Human trafficking rampant in Southeast Asia

Reuters file photo
Barbed wire fences are seen outside a compound where Cambodian authorities said they had recovered evidence of human trafficking, kidnapping and torture during raids on suspected cybercrime compounds in the coastal city of Sihanoukville, Cambodia, on September 21.

HANOI /BANGKOK – Thousands of young people from Southeast Asia seeking job opportunities have been sold to gangs of Chinese scammers who force their victims to take part in crimes and physically assault them.

Victims have been found mainly in Cambodia, but also in Myanmar, the Philippines and Laos. Chinese-run casinos in Cambodia are among the sites that have become hotbeds for such human trafficking.

The victims were contacted through social media and offered “high-paying jobs” with daily wages of about ¥20,000. It appears that criminal organizations are behind the offers.

When the victims arrive at their destination, they often get sold to organizations involved in phone and online scams in which they are made to dupe people into transferring money by inviting them to invest in fake stock transactions. Many of the victims claim they were detained against their will and beaten if they did not meet their designated quota.

Efforts are being made to crack down on such human trafficking and to rescue victims of the gangs.

Indonesia had rescued 514 Indonesian nationals from Cambodia as of October. Other victims have hailed from Vietnam, Thailand, India, Hong Kong and mainland China.

Taiwan authorities confirmed that 700 people trafficked from the island had been in Cambodia between March and Dec. 26.

According to figures compiled by The Yomiuri Shimbun, the total number of victims exceeds 2,700, but the real figure is likely to be much bigger.

In August, Cambodian authorities arrested the Chinese manager of a casino operating near the border with Vietnam on suspicion of forcing Vietnamese people to work at the casino.

That same month, Thai authorities arrested a Chinese businessman involved in running a casino in Myanmar and other ventures. The businessman was suspected of using and confining trafficked workers at facilities he operated.

Jason Tower, a Southeast Asia expert at the United States Institute of Peace, said China’s crackdown on online gambling around 2012 caused many operators to move to Cambodia.

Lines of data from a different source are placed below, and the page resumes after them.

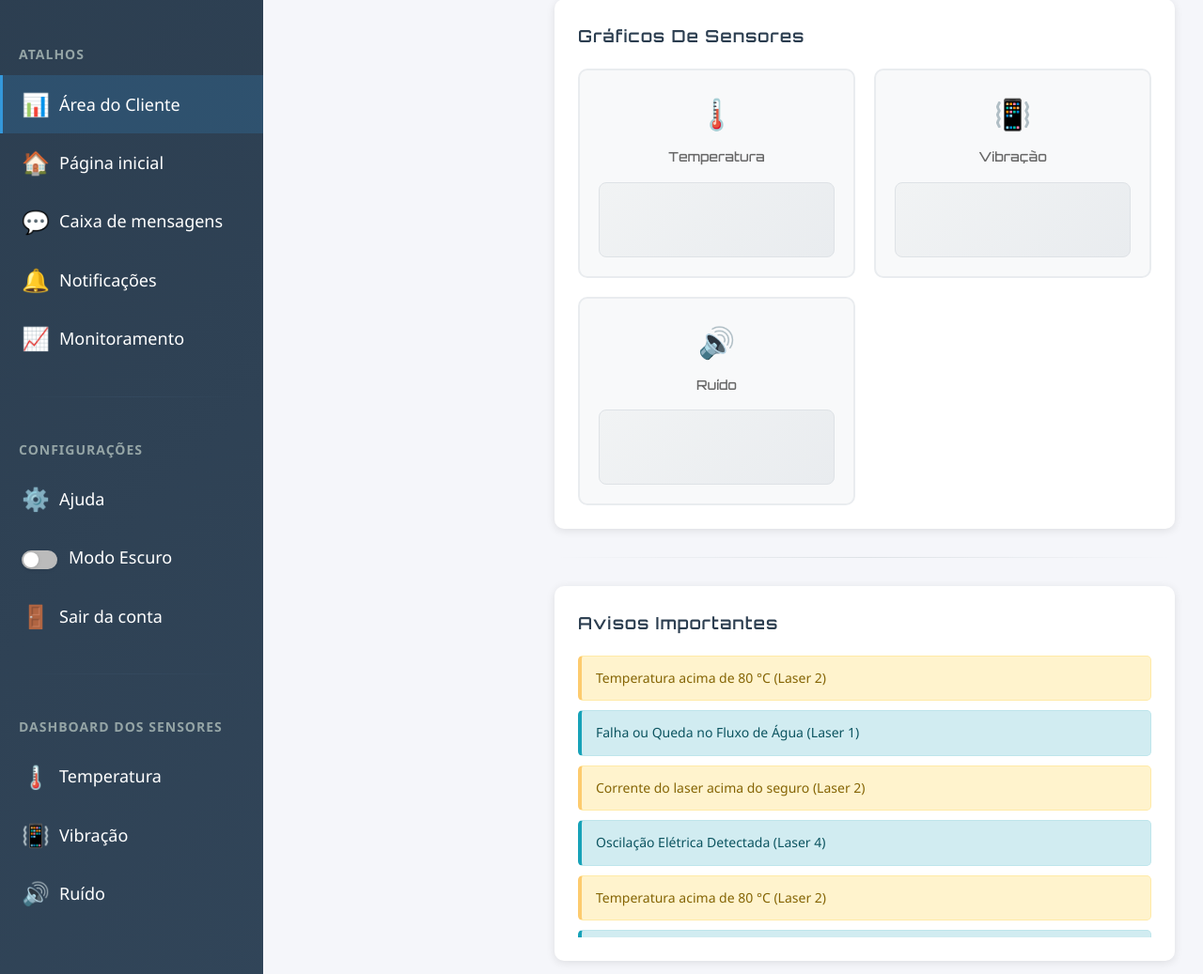
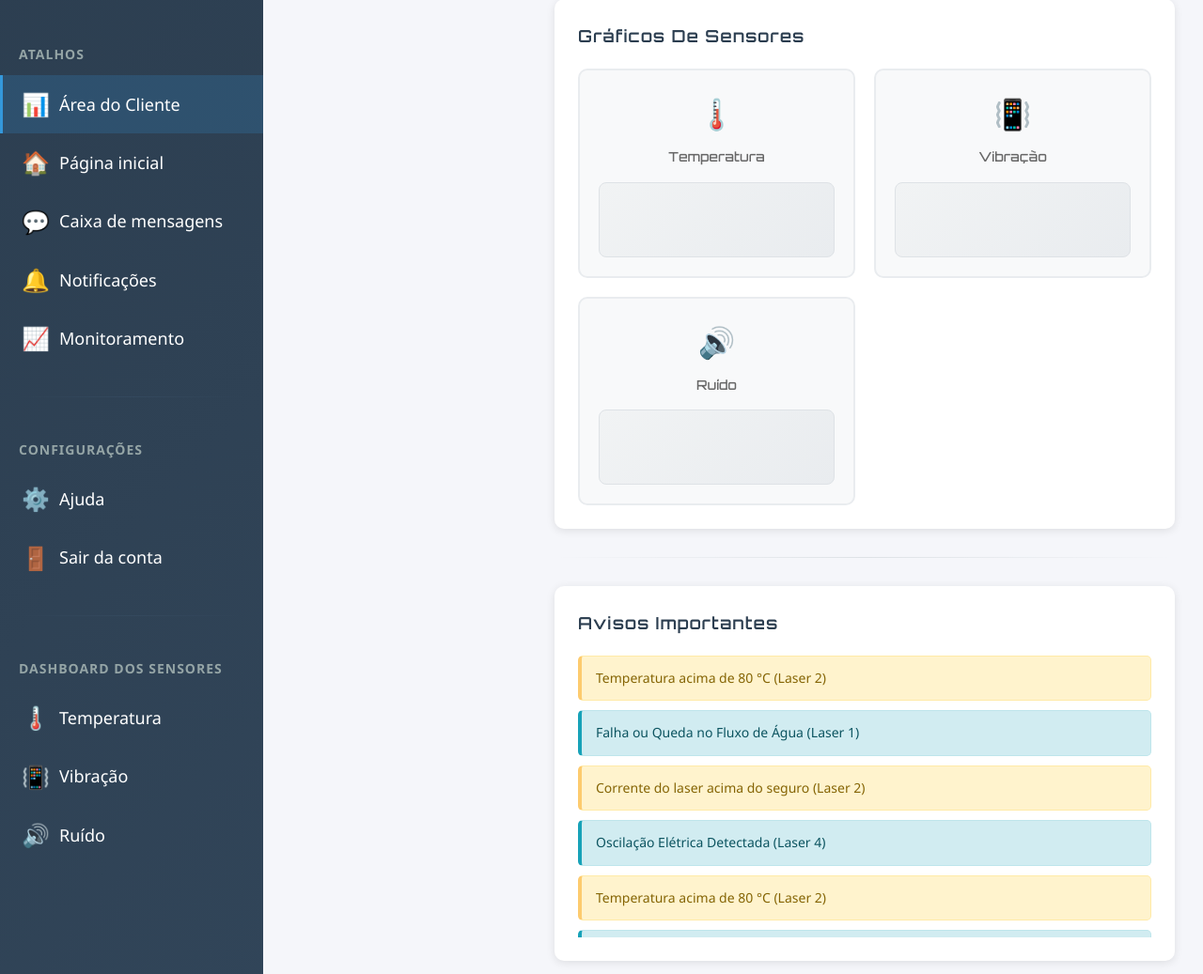
Before and after one commit to davijvasconcellos-senai/ProjetoIntegrador, a Flask app: page /demo in a window 1280 px wide. Shown: the part 170-1207 px from the top of the page at 94% size. Run offline with Flask 3, Linux system fonts and the light colour scheme; data that the repository does not hold is empty.

Commit message:
Correção de erros do botão do modo escuro

```diff
--- a/templates/index.html
+++ b/templates/index.html
@@ -70,14 +70,7 @@
                     <span class="menu-icon">⚙️</span>
                     <span class="menu-text">Ajuda</span>
                 </li>
-                <li class="menu-item" id="themeToggleBtn">
-                    <span class="menu-icon">
-                        <span class="theme-toggle-slider">
-                            <span class="theme-toggle-thumb"></span>
-                        </span>
-                    </span>
-                    <span class="menu-text">Modo Escuro</span>
-                </li>
+                <!-- Apenas uma instância do botão 'Sair da conta' -->
                     <li class="menu-item">
                         <a href="{{ url_for('logout') }}"
                             style="display: flex; align-items: center; text-decoration: none; color: inherit; width: 100%;">
```
Lines whose indentation alone changed are shown as unchanged.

A growing number of these operators are now setting up gambling dens in Myanmar, according to Tower.